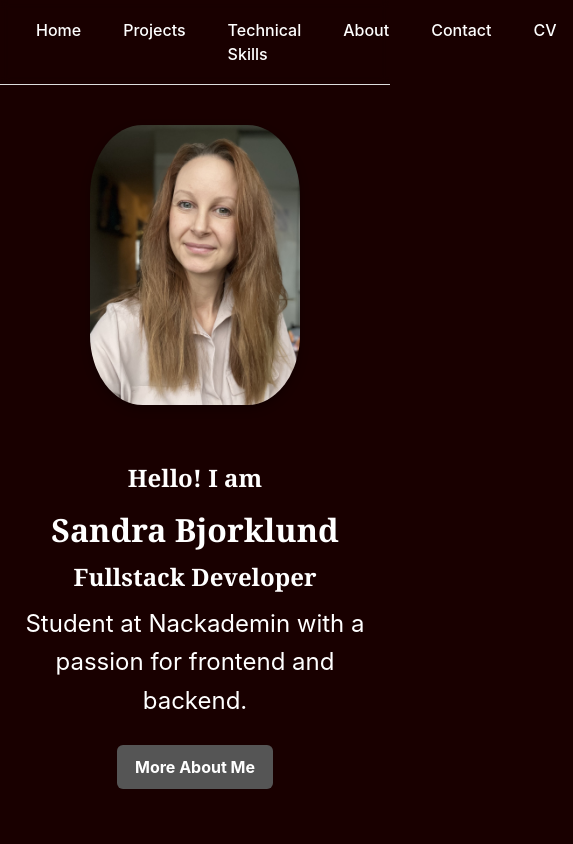
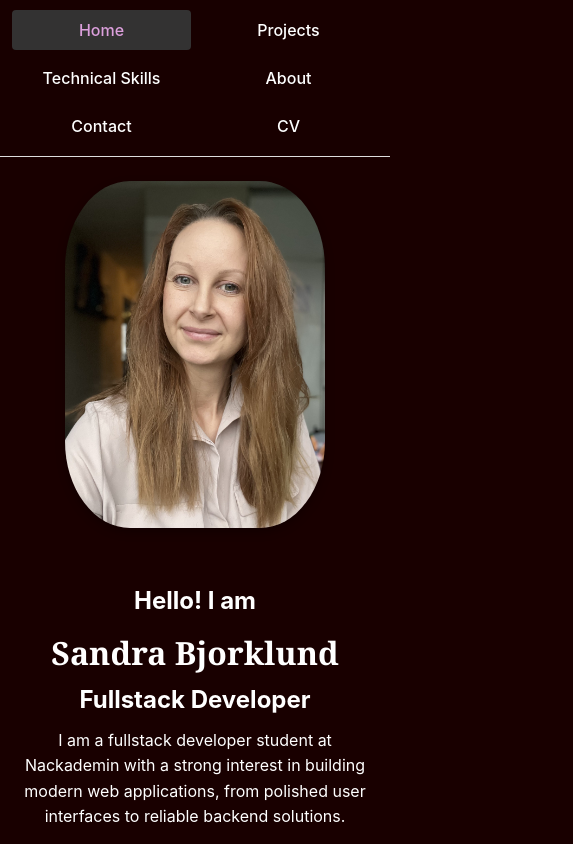
Before and after one commit to SandraLinnea/Portfolio, a React (Vite) app: page / in a window 390 px wide. Shown: the top 844 px of the page, 573 px wide, since content can reach past the window. Built offline with nearby package versions, Linux system fonts and the light colour scheme.

Commit message:
Make the page responsive

```diff
--- a/src/App.jsx
+++ b/src/App.jsx
@@ -28,7 +28,9 @@ function AppLayout() {
 
   return (
     <>
+      <a className="skip-link" href="#main-content">Skip to main content</a>
       <Navbar />
+      <main id="main-content" tabIndex="-1">
         <Routes>
           <Route path="/" element={<HomePage />} />
           <Route path="/projects" element={<Projects />} />
@@ -37,6 +39,7 @@ function AppLayout() {
           <Route path="/contact" element={<Contact />} />
           <Route path="/cv" element={<CV />} />
         </Routes>
+      </main>
       <Footer />
     </>
   );
--- a/src/components/About.css
+++ b/src/components/About.css
@@ -16,13 +16,13 @@
 }
 
 .about-text {
-  font-size: 1,5rem;
+  font-size: 1.05rem;
   line-height: 1.6;
   color: #fff;
   max-width: 700px;
 }
 
-h2 {
+.about-text h2 {
   font-family: Georgia, 'Times New Roman', Times, serif;
 }
 
@@ -31,10 +31,11 @@ h2 {
     flex-direction: column;
     align-items: center;
     text-align: center;
+    padding: 24px 16px;
   }
 
   .about-image {
-    width: 60%;
+    width: min(260px, 70vw);
     margin-bottom: 20px;
   }
 }
--- a/src/components/About.jsx
+++ b/src/components/About.jsx
@@ -22,11 +22,11 @@ function About() {
       <div className="about-text" data-aos="fade-right">
         <h2>Who am I?</h2>
         <p>
-          I am currently studying Web Developer Fullstack Open Source at Nackademin, and I will graduate in May 2026.
-          During my studies, I have worked with technologies such as HTML, CSS, JavaScript, React, SQL, PostgreSQL, MySQL,
-          MongoDB, C#, TypeScript and Node.js. These experiences have provided me with a
-          strong understanding of both frontend and backend development, as well as the ability to build dynamic and
-          responsive web applications.
+          I am currently studying Web Developer Fullstack Open Source at Nackademin and will graduate in May 2026.
+          During my studies, I have built skills in both frontend and backend development, working with technologies such as
+          HTML, CSS, JavaScript, React, TypeScript, C#, Node.js, PostgreSQL, MySQL, and MongoDB. I enjoy creating responsive,
+          user-friendly web applications and combining technical problem-solving with clean, practical design. My goal is to
+          continue growing as a developer through real projects, collaboration, and new challenges.
         </p>
       </div>
     </div>
--- a/src/components/CV.css
+++ b/src/components/CV.css
@@ -24,3 +24,14 @@
   background-color: #333232;
   color: plum;
 }
+
+.btn:focus-visible {
+  background-color: #333232;
+  color: plum;
+}
+
+@media (max-width: 768px) {
+  .cv-container {
+    padding: 40px 16px;
+  }
+}
--- a/src/components/HomePage.css
+++ b/src/components/HomePage.css
@@ -5,7 +5,7 @@
 }
 
 .homepage p {
-  font-size: 1.5rem;
+  font-size: clamp(1rem, 2vw, 1.5rem);
   line-height: 1.6;
   margin: 10px 0;
 }
@@ -16,13 +16,18 @@
   align-items: center;
   gap: 30px;
   flex-wrap: wrap;
-  margin-bottom: 250px;
+  margin-bottom: 120px;
+  justify-content: center;
 }
 
 .intro-img {
-  width: 200px;
+  width: min(200px, 55vw);
   border-radius: 25%;
   box-shadow: 0 4px 10px rgba(0,0,0,0.3);
+}
+
+.intro-text {
+  max-width: 680px;
 }
 
 .intro-text h1 {
@@ -94,19 +99,29 @@
   color: plum;
 }
 
+.btn:focus-visible {
+  background-color: #333232;
+  color: plum;
+}
+
 [data-aos] {
   transition-timing-function: ease-in-out;
 }
 
 @media (max-width: 768px) {
+  .homepage {
+    padding: 24px 16px;
+  }
+
   .intro {
     flex-direction: column;
     align-items: center;
     text-align: center;
+    margin-bottom: 72px;
   }
 
   .intro-img {
-    width: 60%;
+    width: min(260px, 70vw);
     margin-bottom: 20px;
   }
 
@@ -124,4 +139,9 @@
     width: 100%;
     max-width: 300px;
   }
+
+  .preview-section {
+    margin: 72px 0;
+    padding: 28px 0;
+  }
 }
--- a/src/components/HomePage.jsx
+++ b/src/components/HomePage.jsx
@@ -20,7 +20,7 @@ function HomePage() {
           <h2>Hello! I am</h2>
           <h1>Sandra Bjorklund</h1>
           <h2>Fullstack Developer</h2>
-          <p>Student at Nackademin with a passion for frontend and backend.</p>
+          <p>I am a fullstack developer student at Nackademin with a strong interest in building modern web applications, from polished user interfaces to reliable backend solutions.</p>
           <Link to="/about" className="btn">More About Me</Link>
         </div>
       </section>
--- a/src/components/Navbar.css
+++ b/src/components/Navbar.css
@@ -7,6 +7,9 @@
   top: 0;
   z-index: 1000;
   backdrop-filter: blur(4px);
+  flex-wrap: wrap;
+  justify-content: center;
+  background-color: rgba(25, 0, 0, 0.9);
 }
 
 .nav-button {
@@ -18,8 +21,26 @@
   position: relative;
 }
 
-.nav-button:hover {
+.nav-button:hover,
+.nav-button:focus-visible {
   background-color: #333232;
   color: plum;
   transform: translateY(-3px);
 }
+
+.nav-button-active {
+  background-color: #333232;
+  color: plum;
+}
+
+@media (max-width: 768px) {
+  .navbar {
+    gap: 8px;
+    padding: 10px 12px;
+  }
+
+  .nav-button {
+    flex: 1 1 140px;
+    text-align: center;
+  }
+}
--- a/src/components/Navbar.jsx
+++ b/src/components/Navbar.jsx
@@ -1,17 +1,19 @@
 import React from 'react';
-import { Link } from 'react-router-dom';
+import { NavLink } from 'react-router-dom';
 import './Navbar.css';
 
 function Navbar() {
     return (
-        <nav className="navbar">
-            <Link to="/" className="nav-button">Home</Link>
-            <Link to="/projects" className="nav-button">Projects</Link>
-            <Link to="/technicalskills" className="nav-button">Technical Skills</Link>
-            <Link to="/about" className="nav-button">About</Link>
-            <Link to="/contact" className="nav-button">Contact</Link>
-            <Link to="/cv" className="nav-button">CV</Link>
-        </nav>
+        <header>
+            <nav className="navbar" aria-label="Main navigation">
+                <NavLink to="/" end className={({ isActive }) => `nav-button${isActive ? ' nav-button-active' : ''}`}>Home</NavLink>
+                <NavLink to="/projects" className={({ isActive }) => `nav-button${isActive ? ' nav-button-active' : ''}`}>Projects</NavLink>
+                <NavLink to="/technicalskills" className={({ isActive }) => `nav-button${isActive ? ' nav-button-active' : ''}`}>Technical Skills</NavLink>
+                <NavLink to="/about" className={({ isActive }) => `nav-button${isActive ? ' nav-button-active' : ''}`}>About</NavLink>
+                <NavLink to="/contact" className={({ isActive }) => `nav-button${isActive ? ' nav-button-active' : ''}`}>Contact</NavLink>
+                <NavLink to="/cv" className={({ isActive }) => `nav-button${isActive ? ' nav-button-active' : ''}`}>CV</NavLink>
+            </nav>
+        </header>
     );
 }
 
--- a/src/components/Projects.css
+++ b/src/components/Projects.css
@@ -58,6 +58,12 @@
   transform: translateY(-4px);
 }
 
+.project-card .btn:focus-visible {
+  background-color: #333232;
+  color: plum;
+  transform: translateY(-4px);
+}
+
 .tooltip-wrapper {
   position: relative;
   display: inline-block;
@@ -81,7 +87,8 @@
   box-shadow: 0 2px 6px rgba(0, 0, 0, 0.2);
 }
 
-.tooltip-wrapper:hover .tooltip {
+.tooltip-wrapper:hover .tooltip,
+.tooltip-wrapper:focus-within .tooltip {
   visibility: visible;
   opacity: 1;
 }
--- a/src/components/TechnicalSkills.css
+++ b/src/components/TechnicalSkills.css
@@ -1,19 +1,25 @@
 .skills-container {
-  padding: 20px;
+  padding: 24px 20px 48px;
   text-align: center;
   color: white;
 }
 
 .skills-row {
-  display: flex;
-  justify-content: center;
-  gap: 60px;
-  flex-wrap: wrap;
+  display: grid;
+  grid-template-columns: repeat(auto-fit, minmax(180px, 1fr));
+  gap: 32px;
   margin-top: 20px;
+  max-width: 1000px;
+  margin-left: auto;
+  margin-right: auto;
 }
 
 .skills-row div {
   text-align: left;
+  background-color: rgba(255, 255, 255, 0.04);
+  border: 1px solid rgba(255, 255, 255, 0.08);
+  border-radius: 14px;
+  padding: 20px;
 }
 
 .skills-row h3 {
@@ -30,3 +36,9 @@
   margin-bottom: 5px;
   color: #ddd;
 }
+
+@media (max-width: 768px) {
+  .skills-container {
+    padding: 24px 16px 40px;
+  }
+}
--- a/src/index.css
+++ b/src/index.css
@@ -20,6 +20,18 @@ body {
   background-color: rgb(25, 0, 0);
 }
 
+a,
+button,
+[role="button"] {
+  -webkit-tap-highlight-color: transparent;
+}
+
+a:focus-visible,
+button:focus-visible {
+  outline: 3px solid #f2c4ff;
+  outline-offset: 3px;
+}
+
 button {
   border-radius: 8px;
   border: 1px solid transparent;
@@ -38,3 +50,39 @@ button:focus,
 button:focus-visible {
   outline: 4px auto -webkit-focus-ring-color;
 }
+
+main {
+  width: 100%;
+}
+
+.skip-link {
+  position: absolute;
+  left: 16px;
+  top: -48px;
+  z-index: 2000;
+  padding: 10px 14px;
+  border-radius: 8px;
+  background-color: #ffffff;
+  color: #111111;
+  font-weight: 700;
+}
+
+.skip-link:focus {
+  top: 16px;
+}
+
+@media (prefers-reduced-motion: reduce) {
+  *,
+  *::before,
+  *::after {
+    animation-duration: 0.01ms !important;
+    animation-iteration-count: 1 !important;
+    scroll-behavior: auto !important;
+    transition-duration: 0.01ms !important;
+  }
+
+  [data-aos] {
+    opacity: 1 !important;
+    transform: none !important;
+  }
+}
```
Lines whose indentation alone changed are shown as unchanged.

* Required action:
Could you report all lines of the listing that hold "MongoDB"?

* Task response:
-          MongoDB, C#, TypeScript and Node.js. These experiences have provided me with a
+          HTML, CSS, JavaScript, React, TypeScript, C#, Node.js, PostgreSQL, MySQL, and MongoDB. I enjoy creating responsive,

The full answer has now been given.